By Chuck Reherman
A sport started in South America is starting to sweep Oklahoma and the United States.
The sport of futsal, an indoor version of soccer, is growing and Oklahomans have a chance to be a part of it.
Yukon High School head girls soccer coach Steve Scott is a big proponent of the sport and has been named as the Southwest Regional Director.YHS assistant coach, Tony Willitts, has also been selected as the commission of the sport in Oklahoma.
Futsal in a game played indoors and is a variant of association football played on a hard court, smaller than a football (soccer) pitch, and mainly indoors. It can be considered a version of five-a-side football.
Futsal is played between two teams of five players each, one of whom is the goalkeeper. Unlimited substitutions are permitted. Unlike some other forms of indoor soccer, the game is played on a hard court surface delimited by lines; walls or boards are not used. Futsal is also played with a smaller, harder, low-bounce ball.
The surface, ball, and rules together favor ball control and passing in small spaces. The emphasis is on improvisation, creativity and technique.
Futsal started in 1930 when Juan Carlos Ceriani, a teacher in Montevideo, Uruguay, created a version of indoor soccer for recreation in YMCAs.This new sport was originally developed for playing on basketball courts and a rule book was published in September 1933.
His goal was to create a team game that could be played indoor or outdoor but that was similar to football, which became quite popular there after Uruguay won the 1930 World Cup and gold medals in the 1924 and 1928 Summer Olympics.
Ceriani, writing the rule book, took as examples the principles of football (the possibility to touch the ball with every part of the body except for the hands), and he took rules from other sports too: from basketball the number of team players (five) and the game duration (40 actual minutes) from water polo the rules about the goalkeeper; from team handball for the field and goal sizes.
The YMCA spread the game immediately throughout South America. It was easily played by everyone, everywhere, and in any weather condition, without any difficulty, helping players to stay in shape all year round.
“There were a group of guys that met last January from all over the country at the United Soccer Coaches national convention and formed the AMFUSA executive board. In May, the group traveled to Paraguay to the AMF World Congress to the official affiliation to operate and grow the game of futsal in America.
“So know they are creating the sport of futsal in America,” he added. “I had been talking to Paul LaPointe and then Mark Brown and Zane Cook, the AMF president. So that is how I got into the role of being the Southwest Region Director.
“I manage and run and help grow the sport in all the state over the southwest region,” he added. “I have focused on Oklahoma first and getting it going and will continue to move from state to state. My assistant coach this next year, Tony is the Oklahoma commissioner and through that we will be out growing the game.
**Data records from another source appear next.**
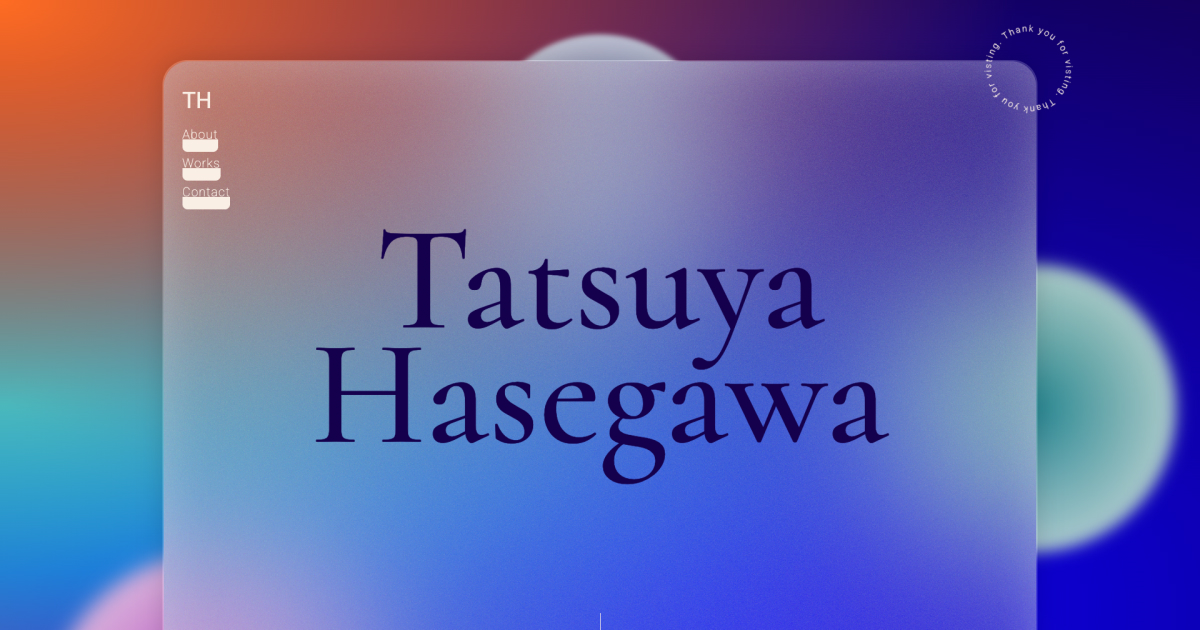
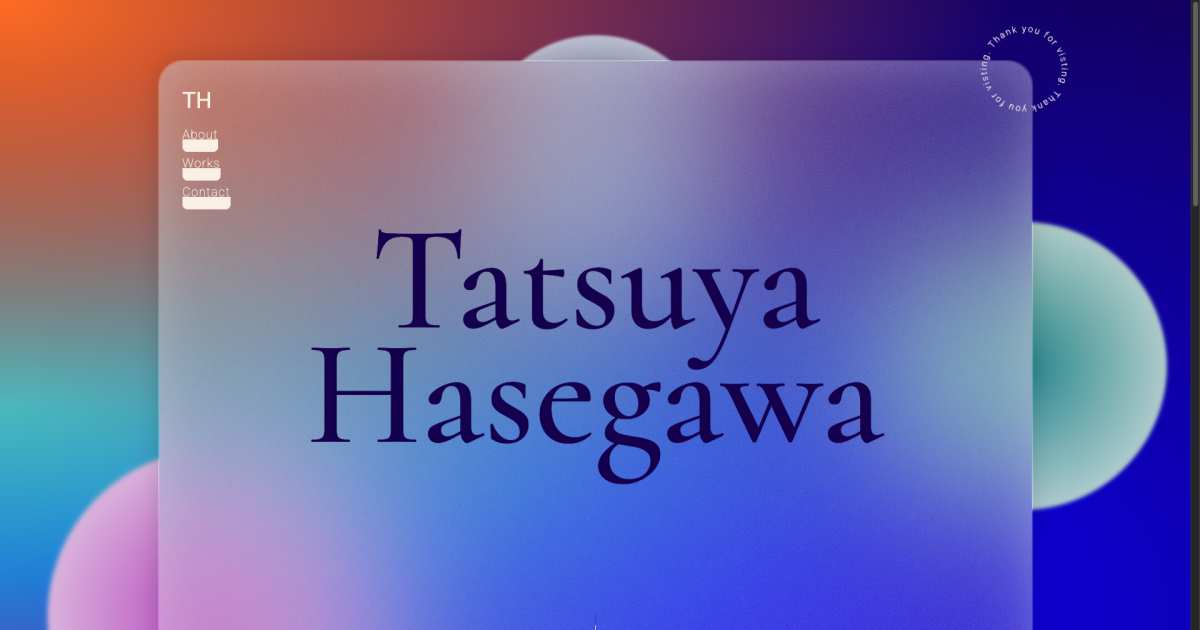
fix: object blur

diff --git a/src/components/object/object2.css.ts b/src/components/object/object2.css.ts
@@ -13,7 +13,7 @@ export const object2 = style({
   width: "24vw",
   height: "24vw",
   borderRadius: "100%",
-  filter: "blur(12px)",
+  filter: "blur(3px)",
   zIndex: -50,
   animationName: animateObject2,
   animationDuration: "16s",

diff --git a/src/components/object/object3.css.ts b/src/components/object/object3.css.ts
@@ -13,7 +13,7 @@ export const object3 = style({
   width: "28vw",
   height: "28vw",
   borderRadius: "100%",
-  filter: "blur(16px)",
+  filter: "blur(4px)",
   zIndex: -50,
   animationName: animateObject3,
   animationDuration: "20s",

diff --git a/src/components/object/object1.css.ts b/src/components/object/object1.css.ts
@@ -13,7 +13,7 @@ export const object1 = style({
   width: "20vw",
   height: "20vw",
   borderRadius: "100%",
-  filter: "blur(4px)",
+  filter: "blur(2px)",
   zIndex: -50,
   animationName: animateObject1,
   animationDuration: "10s",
There are already some existing, but we will be looking to grow more.”
Scott sees the sport to be fast growing since communities on Oklahoma already have the facilities (gymnasiums) and will also be a great way to stay in condition for soccer players during their off-season.
“It is designed to play indoors and is a highly skillful game,” Scott said. “It is a different game, it gets high paced and very skill driven. It is a sport among itself, but it does help soccer.
“The AMF is pushing to get futsal in the Olympics in 2026, but needs 30 countries to compete in the sport and right now there are 26,” he said.
There will be a combine in Norman for players to earn a spot on Team USA Futsal July 27-28. There is a C20 category (15-20 years old) and open men’s and women’s team and a division 10-14.
The C20 and men’s and women’s combines are July 27 from 7-10 p.m. at the OK Premier Sports Complex in Norman.
The 10-14 division is July 28 from 8 a,m, until 10 a.m. A second combined (invitation only) is set for 11 a.m. to 2 p.m. in the category 20 and men’s and women’s. The registration for the youth division is $50 and for the C20 and men’s and women’s is $100.
Selected players will begin training for the schedule World Cup tournaments.
A national tournament is also set for Aug. 2-5 in Salt Lake City. The tournament is open for all age teams.
“We will start working on putting teams together in all age groups, but not to take place of any soccer,” Scott said. “We will work in conjunction with the soccer seasons, there are other options around that and we have people working on different areas of the city to have teams popping up all over the metro.
“It is not just about us here (in Yukon), but the whole metro and we do have people working on the east side of the state.”
By Chuck Reherman